**Data shown**
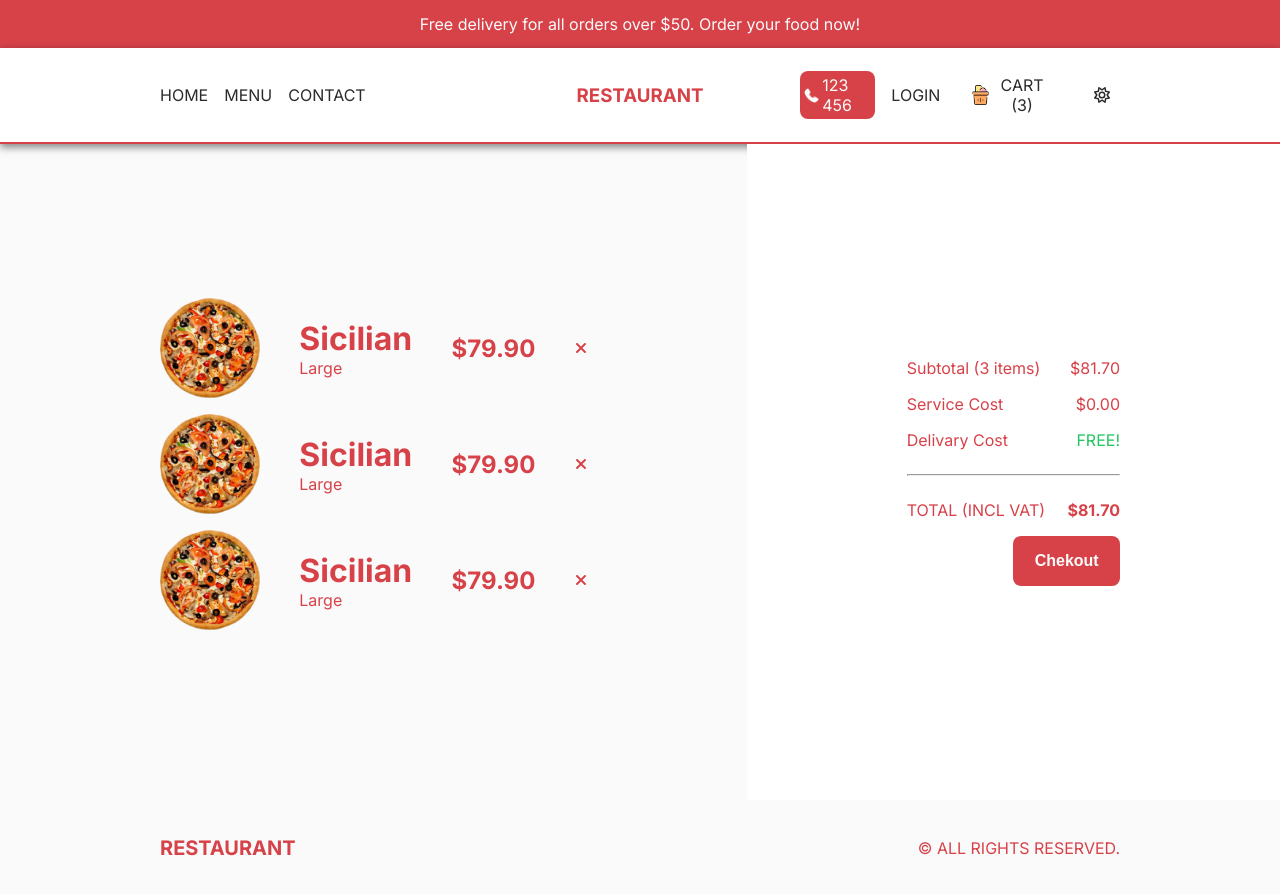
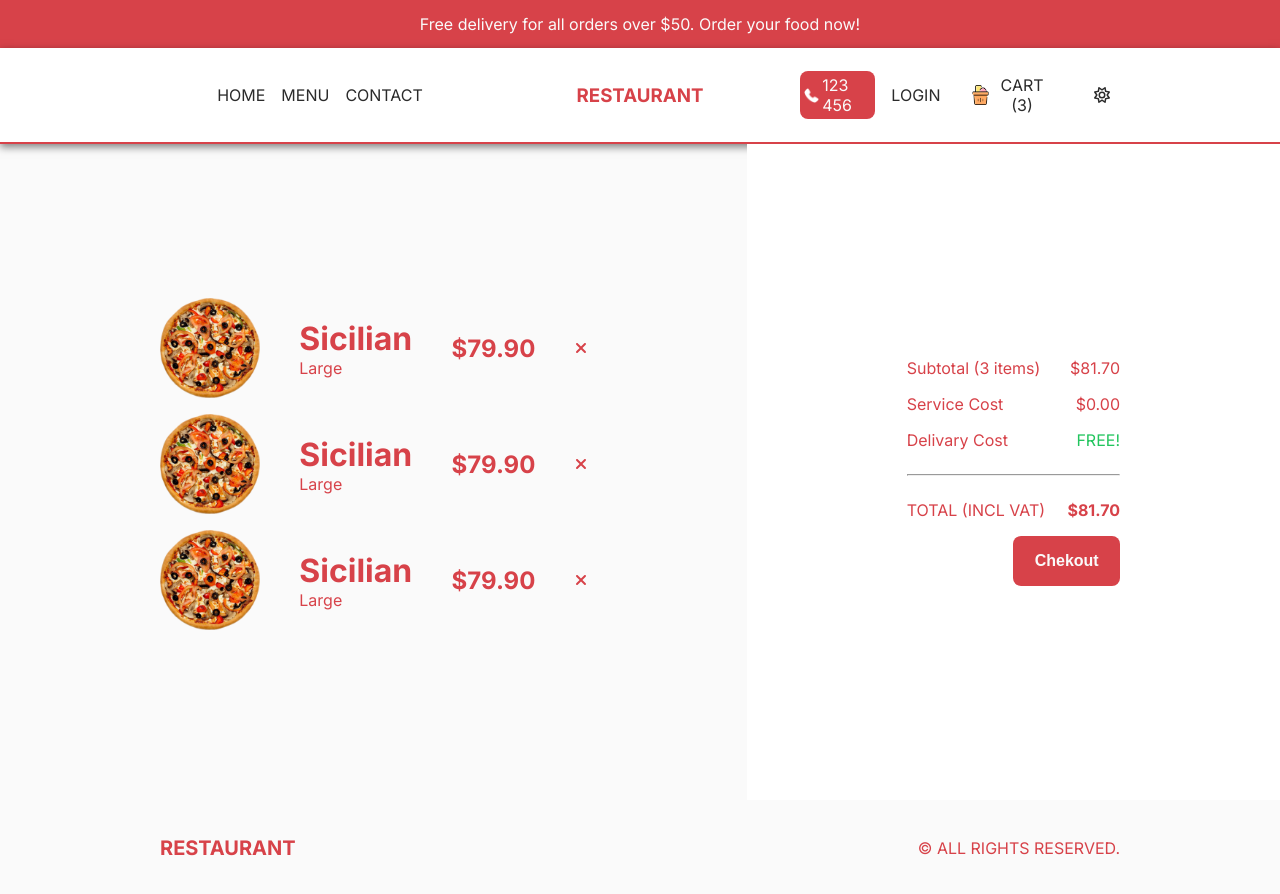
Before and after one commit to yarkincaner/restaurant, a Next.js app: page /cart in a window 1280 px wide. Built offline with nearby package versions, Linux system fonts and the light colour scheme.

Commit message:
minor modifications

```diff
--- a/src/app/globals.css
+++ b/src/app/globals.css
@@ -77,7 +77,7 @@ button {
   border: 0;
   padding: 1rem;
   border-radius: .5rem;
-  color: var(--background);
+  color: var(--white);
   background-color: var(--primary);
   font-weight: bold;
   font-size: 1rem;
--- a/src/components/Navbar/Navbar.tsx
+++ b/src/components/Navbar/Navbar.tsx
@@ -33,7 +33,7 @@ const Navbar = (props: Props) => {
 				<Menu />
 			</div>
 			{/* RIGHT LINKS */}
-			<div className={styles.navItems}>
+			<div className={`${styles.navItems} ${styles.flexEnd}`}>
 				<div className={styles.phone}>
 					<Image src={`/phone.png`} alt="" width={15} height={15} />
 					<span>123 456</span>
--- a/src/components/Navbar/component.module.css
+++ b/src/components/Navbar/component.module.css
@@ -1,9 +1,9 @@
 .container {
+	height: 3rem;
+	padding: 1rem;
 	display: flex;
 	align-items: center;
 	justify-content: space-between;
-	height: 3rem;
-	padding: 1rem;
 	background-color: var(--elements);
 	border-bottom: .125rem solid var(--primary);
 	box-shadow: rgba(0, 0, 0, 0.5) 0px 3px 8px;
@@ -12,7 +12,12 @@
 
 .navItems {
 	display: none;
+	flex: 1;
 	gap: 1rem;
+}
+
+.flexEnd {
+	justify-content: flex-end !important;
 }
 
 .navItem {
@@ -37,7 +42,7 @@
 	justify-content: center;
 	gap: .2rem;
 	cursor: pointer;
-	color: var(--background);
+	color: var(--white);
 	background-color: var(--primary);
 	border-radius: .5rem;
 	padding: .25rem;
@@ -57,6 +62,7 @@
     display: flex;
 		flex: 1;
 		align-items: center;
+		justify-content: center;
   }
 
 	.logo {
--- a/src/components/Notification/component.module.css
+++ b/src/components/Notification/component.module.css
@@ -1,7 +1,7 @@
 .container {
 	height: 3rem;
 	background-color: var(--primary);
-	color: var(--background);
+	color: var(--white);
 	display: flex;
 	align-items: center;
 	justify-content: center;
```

**Assigned task**
Copy the entries precisely, images excluded.

**Your response**
Before and after one commit to yarkincaner/restaurant, a Next.js app: page /cart in a window 1280 px wide. Built offline with nearby package versions, Linux system fonts and the light colour scheme.

Commit message:
minor modifications

```diff
--- a/src/app/globals.css
+++ b/src/app/globals.css
@@ -77,7 +77,7 @@ button {
   border: 0;
   padding: 1rem;
   border-radius: .5rem;
-  color: var(--background);
+  color: var(--white);
   background-color: var(--primary);
   font-weight: bold;
   font-size: 1rem;
--- a/src/components/Navbar/Navbar.tsx
+++ b/src/components/Navbar/Navbar.tsx
@@ -33,7 +33,7 @@ const Navbar = (props: Props) => {
 				<Menu />
 			</div>
 			{/* RIGHT LINKS */}
-			<div className={styles.navItems}>
+			<div className={`${styles.navItems} ${styles.flexEnd}`}>
 				<div className={styles.phone}>
 					<Image src={`/phone.png`} alt="" width={15} height={15} />
 					<span>123 456</span>
--- a/src/components/Navbar/component.module.css
+++ b/src/components/Navbar/component.module.css
@@ -1,9 +1,9 @@
 .container {
+	height: 3rem;
+	padding: 1rem;
 	display: flex;
 	align-items: center;
 	justify-content: space-between;
-	height: 3rem;
-	padding: 1rem;
 	background-color: var(--elements);
 	border-bottom: .125rem solid var(--primary);
 	box-shadow: rgba(0, 0, 0, 0.5) 0px 3px 8px;
@@ -12,7 +12,12 @@
 
 .navItems {
 	display: none;
+	flex: 1;
 	gap: 1rem;
+}
+
+.flexEnd {
+	justify-content: flex-end !important;
 }
 
 .navItem {
@@ -37,7 +42,7 @@
 	justify-content: center;
 	gap: .2rem;
 	cursor: pointer;
-	color: var(--background);
+	color: var(--white);
 	background-color: var(--primary);
 	border-radius: .5rem;
 	padding: .25rem;
@@ -57,6 +62,7 @@
     display: flex;
 		flex: 1;
 		align-items: center;
+		justify-content: center;
   }
 
 	.logo {
--- a/src/components/Notification/component.module.css
+++ b/src/components/Notification/component.module.css
@@ -1,7 +1,7 @@
 .container {
 	height: 3rem;
 	background-color: var(--primary);
-	color: var(--background);
+	color: var(--white);
 	display: flex;
 	align-items: center;
 	justify-content: center;
```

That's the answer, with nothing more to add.